There are different perspectives and reasons as to why women want to go to conflict zones, such as Syria and Iraq. Some of the women who travel to Syria marry jihadists and fighters. Others go in pursuit of a better life. Many claim that they want to carry out chores for male fighters such as cooking, cleaning and delivering humanitarian aid. These women believe that they are providing support to fellow Muslims.
Media, Lack of Female Security Staff
Female participation in terrorist groups is sometimes encouraged by the leader of a group as women attract more attention from the media. They are being used as propaganda tools to encourage men to join or increase their participation in terrorist activities.

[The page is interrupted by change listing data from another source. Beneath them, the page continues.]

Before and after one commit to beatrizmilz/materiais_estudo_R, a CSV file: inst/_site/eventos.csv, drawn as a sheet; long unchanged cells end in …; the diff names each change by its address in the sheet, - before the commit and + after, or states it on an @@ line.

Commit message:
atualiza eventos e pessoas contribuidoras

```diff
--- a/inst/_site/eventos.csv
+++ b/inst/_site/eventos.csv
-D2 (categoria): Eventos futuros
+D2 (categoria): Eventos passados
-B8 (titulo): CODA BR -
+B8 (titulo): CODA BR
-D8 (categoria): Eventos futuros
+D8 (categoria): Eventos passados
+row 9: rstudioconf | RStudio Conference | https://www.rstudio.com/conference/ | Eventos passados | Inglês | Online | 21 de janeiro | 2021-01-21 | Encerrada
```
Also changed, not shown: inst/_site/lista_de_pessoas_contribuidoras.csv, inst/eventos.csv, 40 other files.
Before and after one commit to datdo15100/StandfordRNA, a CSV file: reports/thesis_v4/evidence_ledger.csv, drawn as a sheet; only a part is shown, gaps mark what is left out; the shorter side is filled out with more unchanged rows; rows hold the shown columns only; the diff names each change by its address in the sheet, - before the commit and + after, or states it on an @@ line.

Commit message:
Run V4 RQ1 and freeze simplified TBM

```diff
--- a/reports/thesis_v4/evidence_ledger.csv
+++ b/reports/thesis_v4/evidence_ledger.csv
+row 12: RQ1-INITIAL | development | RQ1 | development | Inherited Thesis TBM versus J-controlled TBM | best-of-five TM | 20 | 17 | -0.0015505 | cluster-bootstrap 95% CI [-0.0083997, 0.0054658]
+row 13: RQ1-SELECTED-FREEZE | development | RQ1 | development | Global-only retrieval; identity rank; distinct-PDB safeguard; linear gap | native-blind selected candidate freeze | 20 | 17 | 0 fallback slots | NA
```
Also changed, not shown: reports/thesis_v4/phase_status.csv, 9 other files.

Women are also being used as suicide bombers as they look less suspicious in public areas since they are good for hiding bombs, sometimes under their religious attire or with fake breast implants or pregnancy as they attract less attention. This allows them to be overlooked by counterterrorism measures; for example being able to pass through a security checkpoint in a conflict area without being detected.
Countries need to step up their efforts to counter this increasing threat. They need to hire and train more female personnel to conduct security checks on women, mainly in conflict zones, so that explosives can be detected and an act of terrorism can be prevented. The perception that a woman is weak and incapable of conducting terrorist acts has to be changed. Times have changed not only for women in the West but also for those female jihadists who want to be considered as equals and actively participate in the terrorist organization.
*Cover image ‘Elderly Armenian Woman Guards Home‘ by United Nations Photo